→ **Task statement**
Each entry should be set down exactly as written, except for any picture it holds.

Exercise materials: Begin

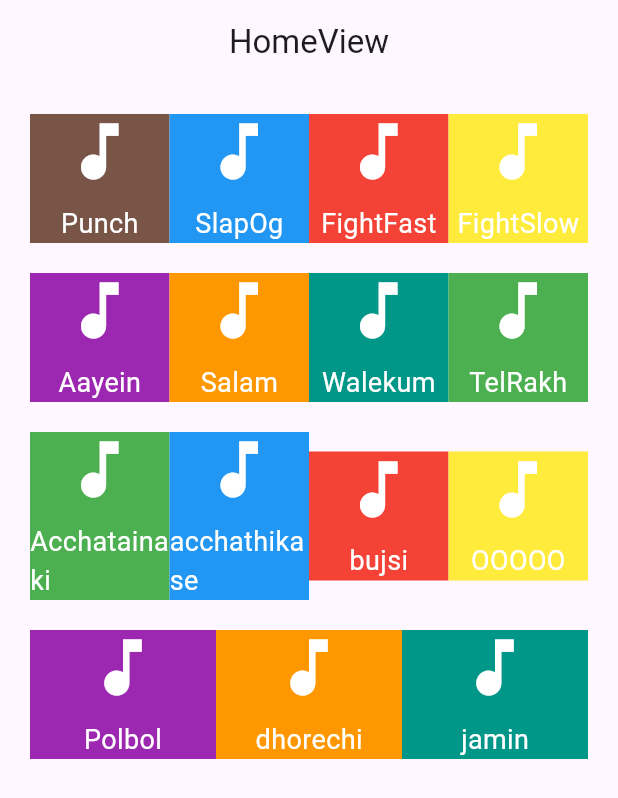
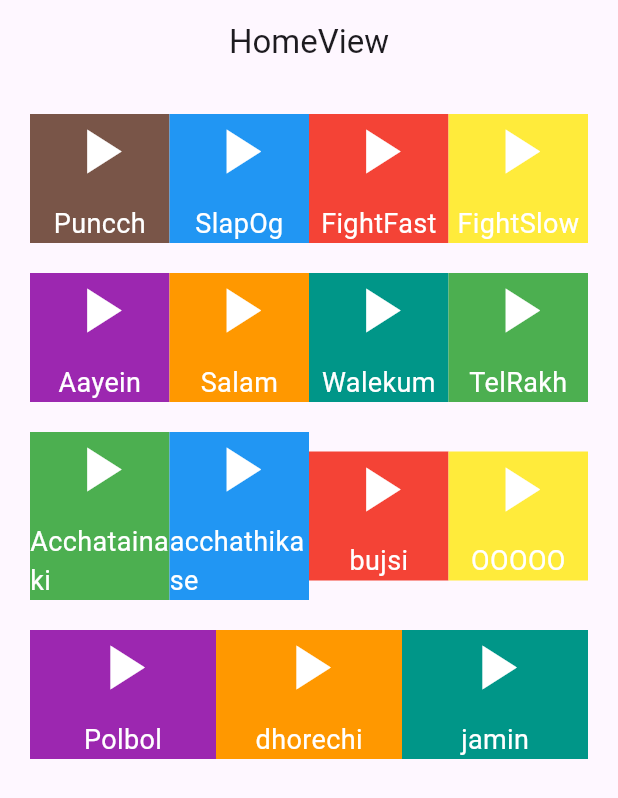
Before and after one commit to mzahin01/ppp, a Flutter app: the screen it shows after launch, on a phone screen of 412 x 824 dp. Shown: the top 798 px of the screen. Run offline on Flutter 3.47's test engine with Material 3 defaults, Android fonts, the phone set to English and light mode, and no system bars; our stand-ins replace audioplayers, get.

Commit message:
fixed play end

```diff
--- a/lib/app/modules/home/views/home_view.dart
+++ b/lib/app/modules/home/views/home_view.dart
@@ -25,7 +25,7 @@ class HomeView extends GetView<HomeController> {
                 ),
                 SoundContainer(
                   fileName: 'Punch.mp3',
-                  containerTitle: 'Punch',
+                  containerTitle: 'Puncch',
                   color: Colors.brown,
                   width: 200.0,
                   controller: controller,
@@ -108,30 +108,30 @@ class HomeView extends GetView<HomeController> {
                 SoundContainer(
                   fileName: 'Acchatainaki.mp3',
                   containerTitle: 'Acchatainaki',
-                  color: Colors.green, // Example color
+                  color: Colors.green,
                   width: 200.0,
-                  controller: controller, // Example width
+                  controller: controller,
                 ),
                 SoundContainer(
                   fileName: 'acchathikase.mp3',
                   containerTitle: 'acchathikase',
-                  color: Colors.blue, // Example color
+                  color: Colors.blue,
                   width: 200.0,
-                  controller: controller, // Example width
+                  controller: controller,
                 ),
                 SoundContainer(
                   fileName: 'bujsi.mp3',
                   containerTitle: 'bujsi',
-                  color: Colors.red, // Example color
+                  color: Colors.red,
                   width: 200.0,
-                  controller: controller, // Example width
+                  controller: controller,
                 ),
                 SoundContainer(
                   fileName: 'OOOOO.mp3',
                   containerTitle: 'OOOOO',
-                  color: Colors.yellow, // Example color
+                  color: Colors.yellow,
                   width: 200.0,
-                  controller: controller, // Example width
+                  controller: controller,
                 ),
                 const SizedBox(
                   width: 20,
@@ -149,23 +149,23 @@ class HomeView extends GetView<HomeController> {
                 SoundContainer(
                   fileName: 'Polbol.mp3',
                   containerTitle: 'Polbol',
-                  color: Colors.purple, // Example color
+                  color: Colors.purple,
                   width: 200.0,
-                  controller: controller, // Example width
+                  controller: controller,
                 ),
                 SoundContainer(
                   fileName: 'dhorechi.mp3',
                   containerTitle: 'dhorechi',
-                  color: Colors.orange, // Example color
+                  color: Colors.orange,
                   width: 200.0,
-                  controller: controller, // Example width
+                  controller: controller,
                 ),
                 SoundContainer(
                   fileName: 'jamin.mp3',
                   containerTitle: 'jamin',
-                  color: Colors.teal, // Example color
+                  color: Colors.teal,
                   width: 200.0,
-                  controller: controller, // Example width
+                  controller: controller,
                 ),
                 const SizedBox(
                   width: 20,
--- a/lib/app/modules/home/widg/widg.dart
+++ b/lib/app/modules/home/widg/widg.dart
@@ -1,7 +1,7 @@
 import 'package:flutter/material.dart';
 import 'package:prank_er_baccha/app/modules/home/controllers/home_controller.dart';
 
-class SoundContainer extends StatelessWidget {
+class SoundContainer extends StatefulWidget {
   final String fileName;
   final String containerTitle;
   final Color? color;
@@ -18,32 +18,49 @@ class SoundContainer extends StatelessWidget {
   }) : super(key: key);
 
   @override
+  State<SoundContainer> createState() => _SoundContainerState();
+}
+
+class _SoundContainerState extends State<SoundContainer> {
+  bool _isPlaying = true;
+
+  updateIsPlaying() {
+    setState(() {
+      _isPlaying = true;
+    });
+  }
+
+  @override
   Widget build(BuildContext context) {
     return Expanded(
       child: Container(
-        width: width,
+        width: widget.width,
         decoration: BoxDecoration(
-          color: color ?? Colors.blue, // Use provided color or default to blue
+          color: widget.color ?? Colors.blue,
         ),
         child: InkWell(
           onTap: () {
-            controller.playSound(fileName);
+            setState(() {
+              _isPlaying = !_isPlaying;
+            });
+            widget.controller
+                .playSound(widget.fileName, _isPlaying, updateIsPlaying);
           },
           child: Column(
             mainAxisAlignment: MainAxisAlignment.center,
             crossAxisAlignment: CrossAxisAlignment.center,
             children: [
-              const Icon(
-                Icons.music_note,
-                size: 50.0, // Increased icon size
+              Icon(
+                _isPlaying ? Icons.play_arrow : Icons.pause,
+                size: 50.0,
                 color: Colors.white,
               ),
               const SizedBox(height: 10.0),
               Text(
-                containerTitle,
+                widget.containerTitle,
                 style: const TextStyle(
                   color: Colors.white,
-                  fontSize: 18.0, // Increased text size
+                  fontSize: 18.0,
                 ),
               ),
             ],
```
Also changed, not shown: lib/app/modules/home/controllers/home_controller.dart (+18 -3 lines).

Exercise materials: End

→ **Output of the task**
Before and after one commit to mzahin01/ppp, a Flutter app: the screen it shows after launch, on a phone screen of 412 x 824 dp. Shown: the top 798 px of the screen. Run offline on Flutter 3.47's test engine with Material 3 defaults, Android fonts, the phone set to English and light mode, and no system bars; our stand-ins replace audioplayers, get.

Commit message:
fixed play end

```diff
--- a/lib/app/modules/home/views/home_view.dart
+++ b/lib/app/modules/home/views/home_view.dart
@@ -25,7 +25,7 @@ class HomeView extends GetView<HomeController> {
                 ),
                 SoundContainer(
                   fileName: 'Punch.mp3',
-                  containerTitle: 'Punch',
+                  containerTitle: 'Puncch',
                   color: Colors.brown,
                   width: 200.0,
                   controller: controller,
@@ -108,30 +108,30 @@ class HomeView extends GetView<HomeController> {
                 SoundContainer(
                   fileName: 'Acchatainaki.mp3',
                   containerTitle: 'Acchatainaki',
-                  color: Colors.green, // Example color
+                  color: Colors.green,
                   width: 200.0,
-                  controller: controller, // Example width
+                  controller: controller,
                 ),
                 SoundContainer(
                   fileName: 'acchathikase.mp3',
                   containerTitle: 'acchathikase',
-                  color: Colors.blue, // Example color
+                  color: Colors.blue,
                   width: 200.0,
-                  controller: controller, // Example width
+                  controller: controller,
                 ),
                 SoundContainer(
                   fileName: 'bujsi.mp3',
                   containerTitle: 'bujsi',
-                  color: Colors.red, // Example color
+                  color: Colors.red,
                   width: 200.0,
-                  controller: controller, // Example width
+                  controller: controller,
                 ),
                 SoundContainer(
                   fileName: 'OOOOO.mp3',
                   containerTitle: 'OOOOO',
-                  color: Colors.yellow, // Example color
+                  color: Colors.yellow,
                   width: 200.0,
-                  controller: controller, // Example width
+                  controller: controller,
                 ),
                 const SizedBox(
                   width: 20,
@@ -149,23 +149,23 @@ class HomeView extends GetView<HomeController> {
                 SoundContainer(
                   fileName: 'Polbol.mp3',
                   containerTitle: 'Polbol',
-                  color: Colors.purple, // Example color
+                  color: Colors.purple,
                   width: 200.0,
-                  controller: controller, // Example width
+                  controller: controller,
                 ),
                 SoundContainer(
                   fileName: 'dhorechi.mp3',
                   containerTitle: 'dhorechi',
-                  color: Colors.orange, // Example color
+                  color: Colors.orange,
                   width: 200.0,
-                  controller: controller, // Example width
+                  controller: controller,
                 ),
                 SoundContainer(
                   fileName: 'jamin.mp3',
                   containerTitle: 'jamin',
-                  color: Colors.teal, // Example color
+                  color: Colors.teal,
                   width: 200.0,
-                  controller: controller, // Example width
+                  controller: controller,
                 ),
                 const SizedBox(
                   width: 20,
--- a/lib/app/modules/home/widg/widg.dart
+++ b/lib/app/modules/home/widg/widg.dart
@@ -1,7 +1,7 @@
 import 'package:flutter/material.dart';
 import 'package:prank_er_baccha/app/modules/home/controllers/home_controller.dart';
 
-class SoundContainer extends StatelessWidget {
+class SoundContainer extends StatefulWidget {
   final String fileName;
   final String containerTitle;
   final Color? color;
@@ -18,32 +18,49 @@ class SoundContainer extends StatelessWidget {
   }) : super(key: key);
 
   @override
+  State<SoundContainer> createState() => _SoundContainerState();
+}
+
+class _SoundContainerState extends State<SoundContainer> {
+  bool _isPlaying = true;
+
+  updateIsPlaying() {
+    setState(() {
+      _isPlaying = true;
+    });
+  }
+
+  @override
   Widget build(BuildContext context) {
     return Expanded(
       child: Container(
-        width: width,
+        width: widget.width,
         decoration: BoxDecoration(
-          color: color ?? Colors.blue, // Use provided color or default to blue
+          color: widget.color ?? Colors.blue,
         ),
         child: InkWell(
           onTap: () {
-            controller.playSound(fileName);
+            setState(() {
+              _isPlaying = !_isPlaying;
+            });
+            widget.controller
+                .playSound(widget.fileName, _isPlaying, updateIsPlaying);
           },
           child: Column(
             mainAxisAlignment: MainAxisAlignment.center,
             crossAxisAlignment: CrossAxisAlignment.center,
             children: [
-              const Icon(
-                Icons.music_note,
-                size: 50.0, // Increased icon size
+              Icon(
+                _isPlaying ? Icons.play_arrow : Icons.pause,
+                size: 50.0,
                 color: Colors.white,
               ),
               const SizedBox(height: 10.0),
               Text(
-                containerTitle,
+                widget.containerTitle,
                 style: const TextStyle(
                   color: Colors.white,
-                  fontSize: 18.0, // Increased text size
+                  fontSize: 18.0,
                 ),
               ),
             ],
```
Also changed, not shown: lib/app/modules/home/controllers/home_controller.dart (+18 -3 lines).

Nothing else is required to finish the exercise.